The 2016 filing season brought improvements in the Internal Revenue Services’ level of customer service at call centers, and in efforts to thwart the rising threat of fraud based on taxpayer identity theft, the Government Accountability Office reported.
In a report on a five-year lookback released on Tuesday, auditors found that callers reached a live assistor for tax help 72 percent of the time, compared with only 37 percent in 2015 and seven percentage points higher than predicted. The average wait time was 11 minutes, compared with 18 minutes the year before.
Following years of complaints about budget cuts, Congress in late 2015 gave the agency a funding increase earmarked for improving customer service. As usual, the IRS reduced the level of service before and after the filing season to focus on tasks such as correspondence.
Total call volume rose by 2 percent over 2015’s volume, to more than 114 million calls. Those were handled by a staff increase of 23 percent, which also included 250 full- time employees working on assistance for identify theft victims.
While identity thieves continued to expand methods for scamming people and filing returns using stolen personal information, the number of new ID theft cases dropped in 2016 “because IRS improved its ability to detect fraud before processing the return,” agency officials said.
The report also discussed the agency’s handling of tax return processing, noting some errors in treatment of the Affordable Care Act health insurance premium tax credit.
The agency’s overall performance metrics, GAO noted, are not made easily available to taxpayers. That’s why among the watchdog’s four recommendations is that IRS create an online dashboard to display standards and progress metrics.

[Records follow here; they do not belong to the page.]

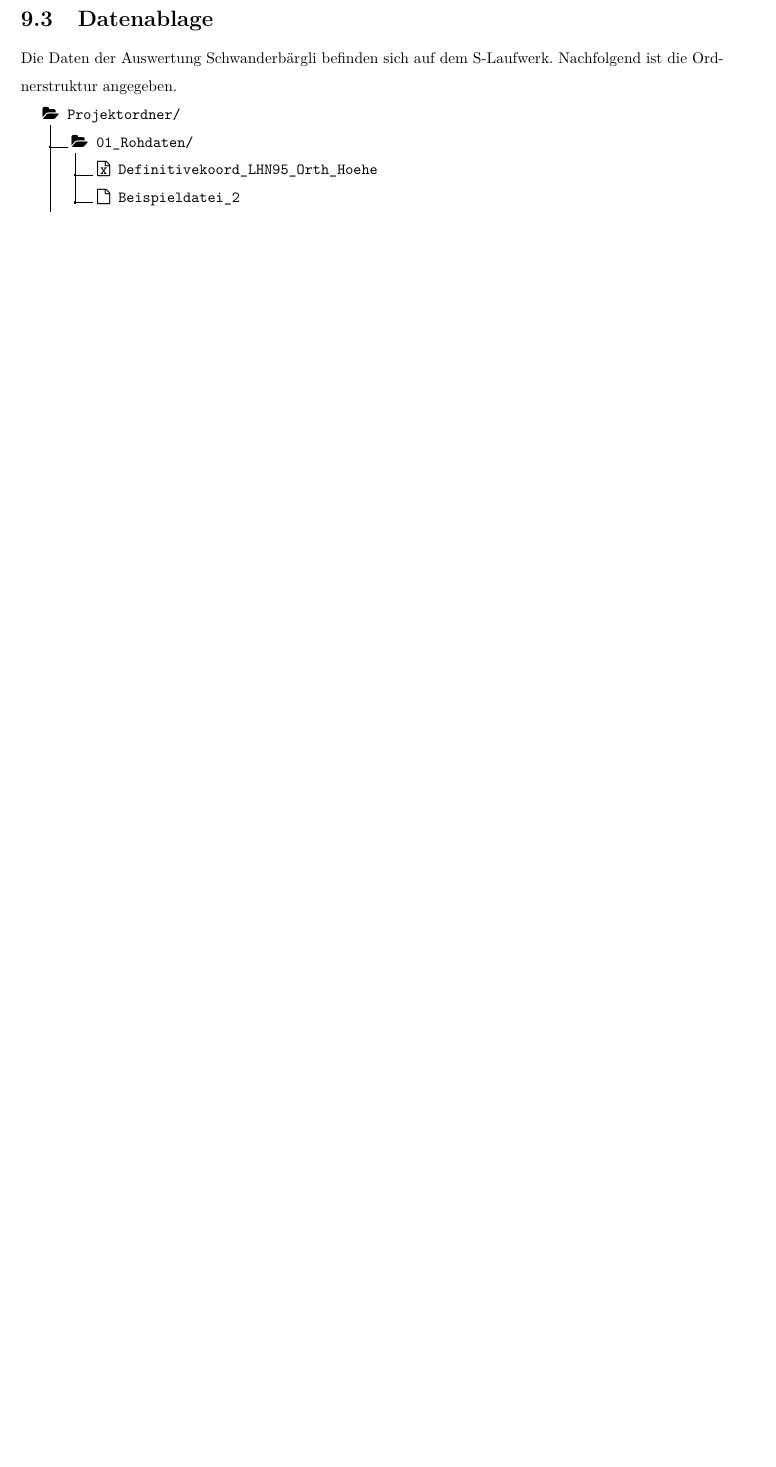
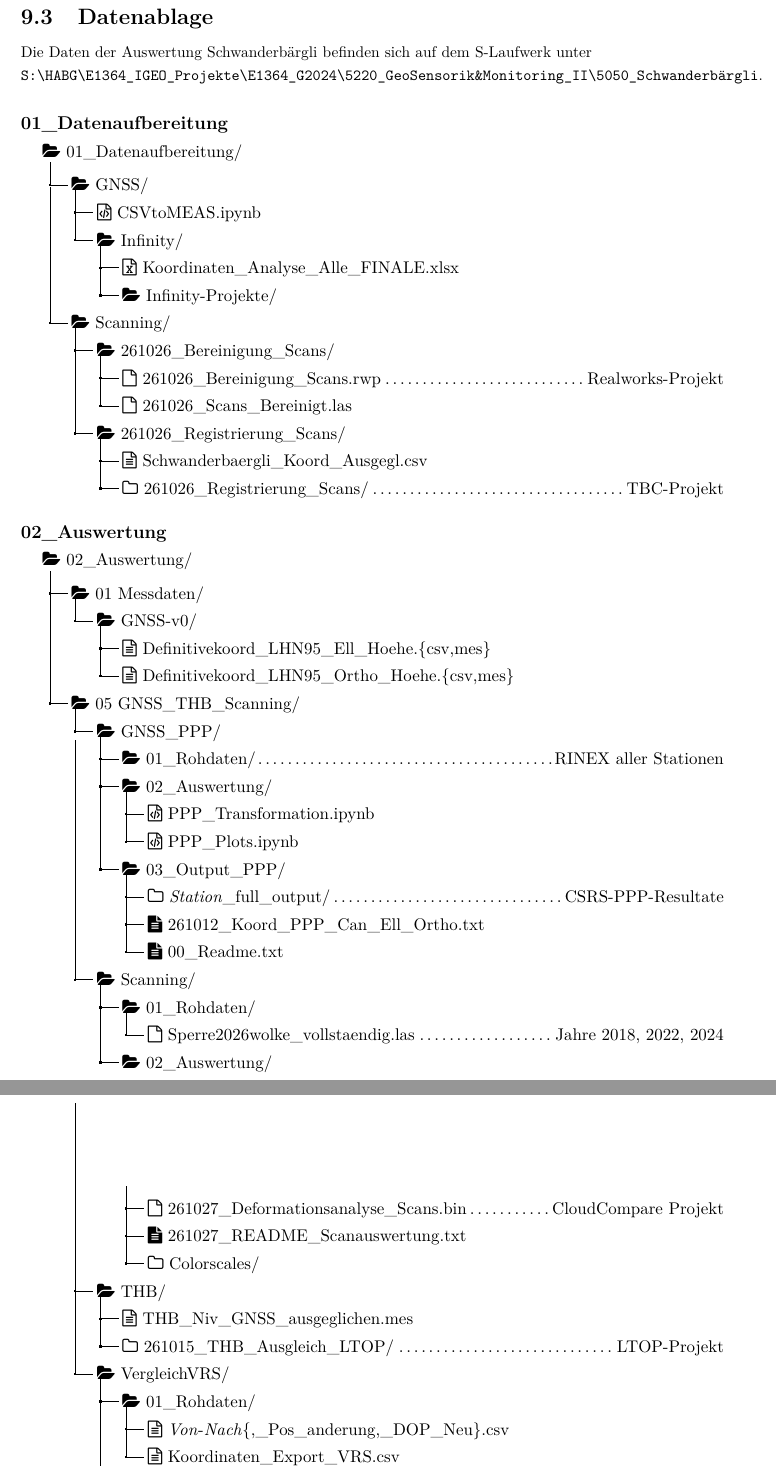
Before and after one commit to jboisso/5020_VPII_Bericht, a LaTeX document (main.tex, which reads chapters/08_anhang.tex): part of page 39 of 40 before the commit and two parts of pages 40 and 41 of 41 after it, the two joined at a grey line, cut so that both start at the same text, the shorter picture padded with empty space. Compiled offline with pdfLaTeX.

Commit message:
File-Tree angepasst

```diff
--- a/chapters/08_anhang.tex
+++ b/chapters/08_anhang.tex
@@ -66,22 +67,71 @@
 \subsection{Datenablage}
 \label{subsec:datenstruktur}
-Die Daten der Auswertung Schwanderbärgli befinden sich auf dem S-Laufwerk. Nachfolgend ist die Ordnerstruktur angegeben.
+Die Daten der Auswertung Schwanderbärgli befinden sich auf dem S-Laufwerk unter\\
+\texttt{S:\textbackslash\allowbreak HABG\textbackslash\allowbreak E1364\_IGEO\_Projekte\textbackslash\allowbreak E1364\_G2024\textbackslash\allowbreak 5220\_GeoSensorik\&Monitoring\_II\textbackslash\allowbreak 5050\_Schwanderbärgli}.
+
+% kompaktere Darstellung der Ordnerbäume
+\setlength{\DTbaselineskip}{11.5pt}
+\renewcommand*{\DTstyle}{\small}
+
+\subsubsection*{01\_Datenaufbereitung}
+\vspace{0.6\baselineskip}
 \dirtree{%
-    .1 \faFolderOpen ~Projektordner/.
-    % erster Ordner
-    .2 \faFolderOpen ~01\_Rohdaten/.
-    .3 \faFileExcelO ~Definitivekoord\_LHN95\_Orth\_Hoehe.
-    .3 \faFileO ~Beispieldatei\_2.
-    % zweiter Ordner
-    .2 \faFolderOpen ~02\_Auswertung/.
-    .3 \faFolderO ~Infinity\_Projekt/.
-    .3 \faFileO ~CloudCompare\_Projekt.bin.
-    .3 \faFileCodeO ~Beispielskript.py.
-    .3 \faFileArchiveO ~Beispielarchiv.zip.
-    .3 \faFileText ~README.md.
-    % dritter Ordner
-    .2 \faFolderOpen ~03\_Ausgabe/.
-    .3 \faFileImageO ~Inhalt\_Objekt\_Datum.jpg.
-    .3 \faFileWordO ~Inhalt\_Objekt\_Datum.docx.
-    .3 \faFileExcelO ~Inhalt\_Objekt\_Datum.xlsx.
+    .1 \faFolderOpen ~01\_Datenaufbereitung/.
+    % GNSS
+    .2 \faFolderOpen ~GNSS/.
+    .3 \faFileCodeO ~CSVtoMEAS.ipynb.
+    .3 \faFolderOpen ~Infinity/.
+    .4 \faFileExcelO ~Koordinaten\_Analyse\_Alle\_FINALE.xlsx.
+    .4 \faFolderOpen ~Infinity-Projekte/.
+    % Scanning
+    .2 \faFolderOpen ~Scanning/.
+    .3 \faFolderOpen ~261026\_Bereinigung\_Scans/.
+    .4 \faFileO ~261026\_Bereinigung\_Scans.rwp\DTcomment{Realworks-Projekt}.
+    .4 \faFileO ~261026\_Scans\_Bereinigt.las.
+    .3 \faFolderOpen ~261026\_Registrierung\_Scans/.
+    .4 \faFileTextO ~Schwanderbaergli\_Koord\_Ausgegl.csv.
+    .4 \faFolderO ~261026\_Registrierung\_Scans/\DTcomment{TBC-Projekt}.
 }
+
+\subsubsection*{02\_Auswertung}
+\vspace{0.6\baselineskip}
+\dirtree{%
+    .1 \faFolderOpen ~02\_Auswertung/.
+    % 01 Messdaten
+    .2 \faFolderOpen ~01 Messdaten/.
+    .3 \faFolderOpen ~GNSS-v0/.
+    .4 \faFileTextO ~Definitivekoord\_LHN95\_Ell\_Hoehe.\{csv,mes\}.
+    .4 \faFileTextO ~Definitivekoord\_LHN95\_Ortho\_Hoehe.\{csv,mes\}.
+    .2 \faFolderOpen ~05 GNSS\_THB\_Scanning/.
+    % GNSS PPP
+    .3 \faFolderOpen ~GNSS\_PPP/.
+    .4 \faFolderOpen ~01\_Rohdaten/\DTcomment{RINEX aller Stationen}.
+    .4 \faFolderOpen ~02\_Auswertung/.
+    .5 \faFileCodeO ~PPP\_Transformation.ipynb.
+    .5 \faFileCodeO ~PPP\_Plots.ipynb.
+    .4 \faFolderOpen ~03\_Output\_PPP/.
+    .5 \faFolderO ~\textit{Station}\_full\_output/\DTcomment{CSRS-PPP-Resultate}.
+    .5 \faFileText ~261012\_Koord\_PPP\_Can\_Ell\_Ortho.txt.
+    .5 \faFileText ~00\_Readme.txt.
+    % Scanning
+    .3 \faFolderOpen ~Scanning/.
+    .4 \faFolderOpen ~01\_Rohdaten/.
+    .5 \faFileO ~Sperre2026wolke\_vollstaendig.las\DTcomment{Jahre 2018, 2022, 2024}.
+    .4 \faFolderOpen ~02\_Auswertung/.
+    .5 \faFileO ~261027\_Deformationsanalyse\_Scans.bin\DTcomment{CloudCompare Projekt}.
+    .5 \faFileText ~261027\_README\_Scanauswertung.txt.
+    .5 \faFolderO ~Colorscales/.
+    % THB
+    .3 \faFolderOpen ~THB/.
+    .4 \faFileTextO ~THB\_Niv\_GNSS\_ausgeglichen.mes.
+    .4 \faFolderO ~261015\_THB\_Ausgleich\_LTOP/\DTcomment{LTOP-Projekt}.
+    % Vergleich VRS
+    .3 \faFolderOpen ~VergleichVRS/.
+    .4 \faFolderOpen ~01\_Rohdaten/.
+    .5 \faFileTextO ~\textit{Von}-\textit{Nach}\{,\_Pos\_anderung,\_DOP\_Neu\}.csv.
+    .5 \faFileTextO ~Koordinaten\_Export\_VRS.csv.
+    .4 \faFolderOpen ~02\_Auswertung/.
+    .5 \faFileCodeO ~basisstation\_vergleich\{,\_web\}.py.
+    .4 \faFolderOpen ~03\_Ausgabe/.
+    .5 \faFileExcelO ~Koordinaten\_Vegleich\_VRS.xlsx.
+    .5 \faFilePdfO ~Referenztationen\_VRS\_HABG\_Protokoll.pdf.
@@ -87,0 +146,3 @@ Die Daten der Auswertung Schwanderbärgli befinden sich auf dem S-Laufwerk. Nach
+    .3 \faFileTextO ~THB\_Niv\_GNSS\_ausgeglichen.mes.
+    .3 \faFileO ~Sperre2026wolke\_vollstaendig.las.
+}
```
Also changed, not shown: chapters/07_Hilfsmittel.tex (+1 -0 lines), chapters/08_anhang.tex (21 more changed lines).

IRS officials agreed with most recommendations, but said some of the problems GAO cited are not widespread, and argued with the finding that the extent to which internal control processes prevent the release of fraudulent refunds is unknown.